The other day I caught a television news story about a house fire in Skipper’s Canyon in New Zealand. Part way into the news clip, they panned over the area around the house, and the journalist commented on how lucky they were the fire hadn’t spread to the dead pine trees. Behind the house, a whole grove of dead pines—undoubtedly poisoned—looked, well, dead. “Those are not only seriously unsightly,” I thought to myself, “but also a huge fire risk. This is nuts!” (You can see the news clip in the video here; the trees and comment about them are at 58 seconds into the clip.
New Zealand’s Department of Conservation (DOC) has been at war against “invasive” pine trees for some years now--see their website page on it here. In the category of “pine” trees—which they have defined as “weeds”--they include not only eight species of pine (lodgepole, mountain mugo pine, Corsican pine, maritime pine, Ponderosa pine, Scotch pine, bishop pine, and radiata pine) but also Douglas fir and European larch. Radiata pine and Douglas fir are also grown as commercial timber crops in New Zealand, which is fine, just so long as they stay in their neatly tended rows and don’t “jump the fence”.
|Photo of wild pines by Neville Peat on DOC website page|
Getting rid of invasive pines is challenging. Cutting and grubbing out “wilding” pines, or injecting poison into individual trunks requires intensive hands-on management, so increasingly vast tracts are simply aerial sprayed with herbicide, generally with a mix of glyphosate and metsulfuron. After the pines are killed, they are almost always left standing, in situ, grey skeletal hulks of no benefit to man nor beast and—to my mind at least—a huge eyesore and potential fire risk. It will be many years, maybe decades, before these dead trees eventually rot and fall. Ironically, the photo at the top of the DOC webpage on wilding conifers doesn’t show a hillside covered in dead trees, but one dotted with live ones. I think it’s rather pretty.
Besides the aesthetic appeal of a green, living tree over a dead one, live trees provide shade and shelter and homes for birds and livestock and a variety of insects. They help stabilize the ground and prevent land slips (which is why many farm trees were planted in the first place). They offset global warming by absorbing CO2. When mature, in some areas they could be harvested for timber, firewood, or wood pump.
|NZ forest cover before man|
One argument against these trees is simply that they are not native to New Zealand. Many of the areas they colonize, however, were forested before the first humans arrived here. Little attempt has been made, or is being made, to plant natives in these areas or to replace the unwanted pines with indigenous trees. I reckon the truth is, folks are so used to seeing bare hillsides of grass or tussock that the prospect of trees in historically grassed areas seems almost unnatural. It isn’t.
Another argument that DOC purports against wilding pines—and trees in general—is that trees reduce the amount of water in catchment areas because they pull it up from the ground and release it into the atmosphere—a big issue for farmers in dry areas.
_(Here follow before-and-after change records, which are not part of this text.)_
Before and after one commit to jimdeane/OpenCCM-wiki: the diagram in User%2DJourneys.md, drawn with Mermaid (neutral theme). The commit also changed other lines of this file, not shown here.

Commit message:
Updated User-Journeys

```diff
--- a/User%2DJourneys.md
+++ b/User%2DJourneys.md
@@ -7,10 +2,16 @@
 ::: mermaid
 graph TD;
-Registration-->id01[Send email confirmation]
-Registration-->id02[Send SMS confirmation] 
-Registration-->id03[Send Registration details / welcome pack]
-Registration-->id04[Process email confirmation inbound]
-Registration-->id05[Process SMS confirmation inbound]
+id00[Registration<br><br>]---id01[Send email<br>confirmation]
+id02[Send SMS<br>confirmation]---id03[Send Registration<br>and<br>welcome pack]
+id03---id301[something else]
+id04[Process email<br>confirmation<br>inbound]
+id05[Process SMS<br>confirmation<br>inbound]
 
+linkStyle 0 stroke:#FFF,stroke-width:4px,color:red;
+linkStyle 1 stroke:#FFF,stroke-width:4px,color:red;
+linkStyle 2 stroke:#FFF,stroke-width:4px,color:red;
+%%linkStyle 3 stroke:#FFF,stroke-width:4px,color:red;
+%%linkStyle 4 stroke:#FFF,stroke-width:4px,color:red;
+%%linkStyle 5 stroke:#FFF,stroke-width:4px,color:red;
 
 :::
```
While trees do pull up water and release water vapour into the atmosphere, current scientific studies show that trees cool the air and create more rainfall—overall probably a win rather than a loss. Trees—not ocean evaporation--are responsible for an estimated 70% of earth’s atmospheric moisture.
A last argument that DOC uses on their webpage to support their campaign against wilding pines is that they “impact tourism”. I find it a stretch to imagine they think Asian tourists—who revere the pine as a symbol of peace, longevity, and virtue—want to come to New Zealand to see how we poison pines, or to see “wild” hillsides dotted with dead trees.
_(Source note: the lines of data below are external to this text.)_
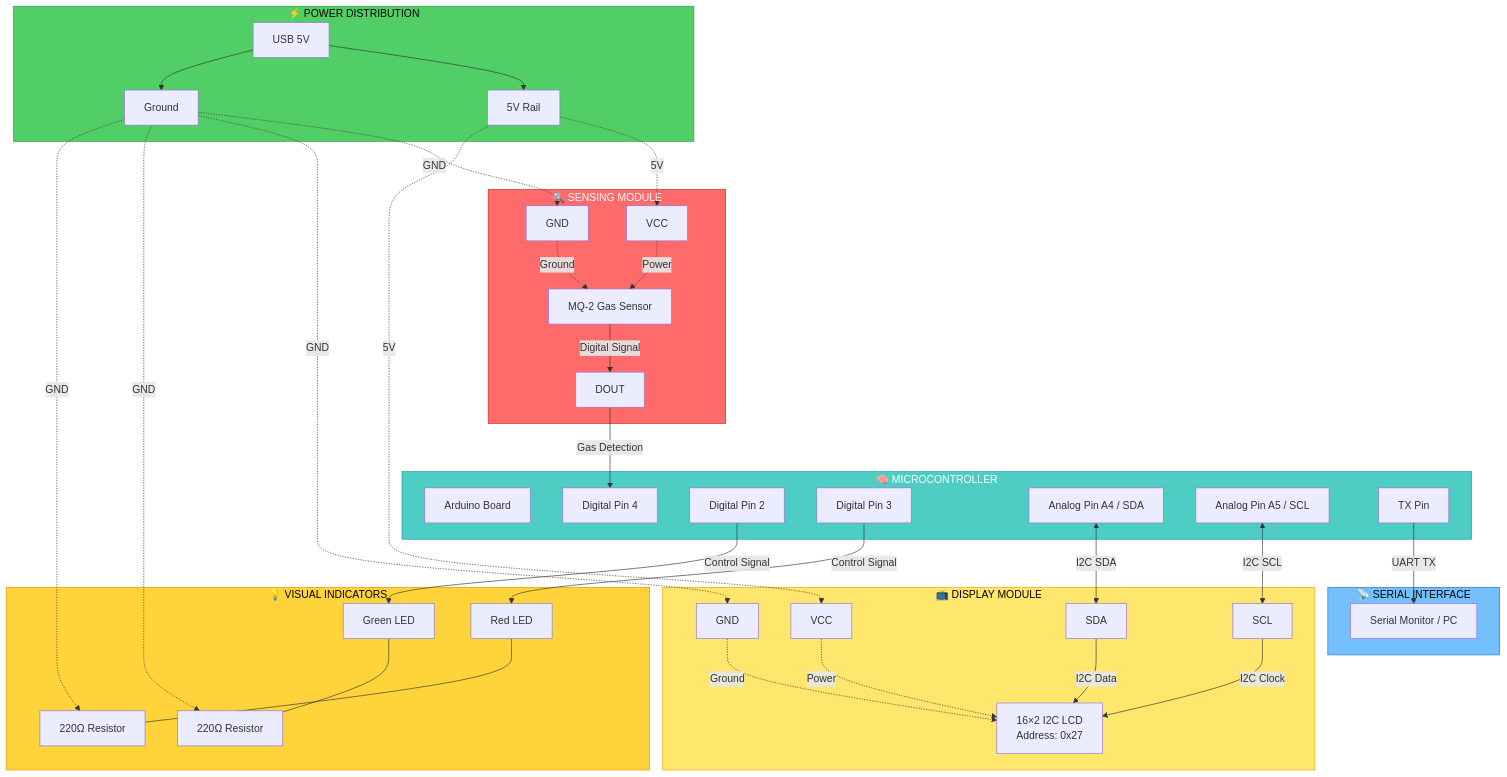
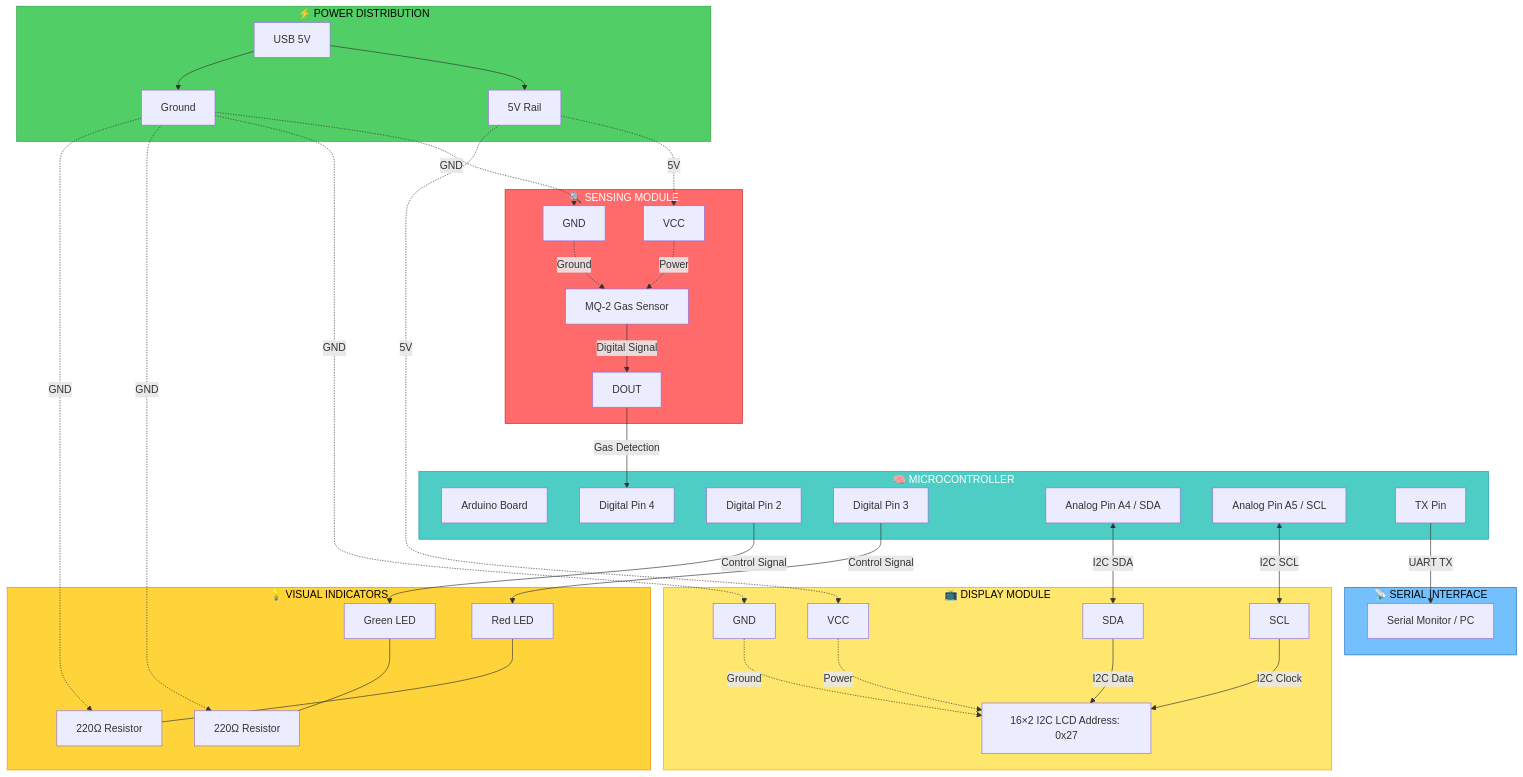
The second of 14 diagrams in BLOCK-DIAGRAM.md (kelvinmwega/gas-leak-detection), drawn with Mermaid before and after one commit. The commit also changed other lines of this file, not shown here.

Commit message:
block diagrams updated

````diff
--- a/BLOCK-DIAGRAM.md
+++ b/BLOCK-DIAGRAM.md
@@ -45,82 +45,82 @@
 ```mermaid
 graph TB
   subgraph Power["⚡ POWER DISTRIBUTION"]
     USB[USB 5V]
     VCC[5V Rail]
     GND[Ground]
 
     USB --> VCC
     USB --> GND
   end
 
   subgraph Sensing["🔍 SENSING MODULE"]
     MQ2[MQ-2 Gas Sensor]
     MQ2_VCC[VCC]
     MQ2_GND[GND]
     MQ2_DOUT[DOUT]
 
     MQ2_VCC -.->|Power| MQ2
     MQ2_GND -.->|Ground| MQ2
     MQ2 -->|Digital Signal| MQ2_DOUT
   end
 
   subgraph MCU["🧠 MICROCONTROLLER"]
     Arduino[Arduino Board]
     Pin4[Digital Pin 4]
     Pin2[Digital Pin 2]
     Pin3[Digital Pin 3]
     A4[Analog Pin A4 / SDA]
     A5[Analog Pin A5 / SCL]
     TX[TX Pin]
   end
 
   subgraph Display["📺 DISPLAY MODULE"]
-    LCD[16×2 I2C LCD\nAddress: 0x27]
+    LCD[16×2 I2C LCD Address: 0x27]
     LCD_SDA[SDA]
     LCD_SCL[SCL]
     LCD_VCC[VCC]
     LCD_GND[GND]
 
     LCD_SDA -->|I2C Data| LCD
     LCD_SCL -->|I2C Clock| LCD
     LCD_VCC -.->|Power| LCD
     LCD_GND -.->|Ground| LCD
   end
 
   subgraph Indicators["💡 VISUAL INDICATORS"]
     GreenLED[Green LED]
     R1[220Ω Resistor]
     RedLED[Red LED]
     R2[220Ω Resistor]
 
     GreenLED --- R1
     RedLED --- R2
   end
 
   subgraph Communication["📡 SERIAL INTERFACE"]
     SerialPort[Serial Monitor / PC]
   end
 
   %% Power connections
   VCC -.->|5V| MQ2_VCC
   VCC -.->|5V| LCD_VCC
   GND -.->|GND| MQ2_GND
   GND -.->|GND| LCD_GND
   GND -.->|GND| R1
   GND -.->|GND| R2
 
   %% Signal connections
   MQ2_DOUT -->|Gas Detection| Pin4
   Pin2 -->|Control Signal| GreenLED
   Pin3 -->|Control Signal| RedLED
   A4 <-->|I2C SDA| LCD_SDA
   A5 <-->|I2C SCL| LCD_SCL
   TX -->|UART TX| SerialPort
 
   style Power fill:#51cf66,stroke:#2f9e44,color:#000
   style Sensing fill:#ff6b6b,stroke:#c92a2a,color:#fff
   style MCU fill:#4ecdc4,stroke:#1098ad,color:#fff
   style Display fill:#ffe66d,stroke:#f59f00,color:#000
   style Indicators fill:#ffd43b,stroke:#f08c00,color:#000
   style Communication fill:#74c0fc,stroke:#1971c2,color:#000
 ```
````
John McCrone wrote a good article last year titled “SprayTactics: The $16m War on Wilding Conifers” which also examines some of these issues, and more. It is worth reading.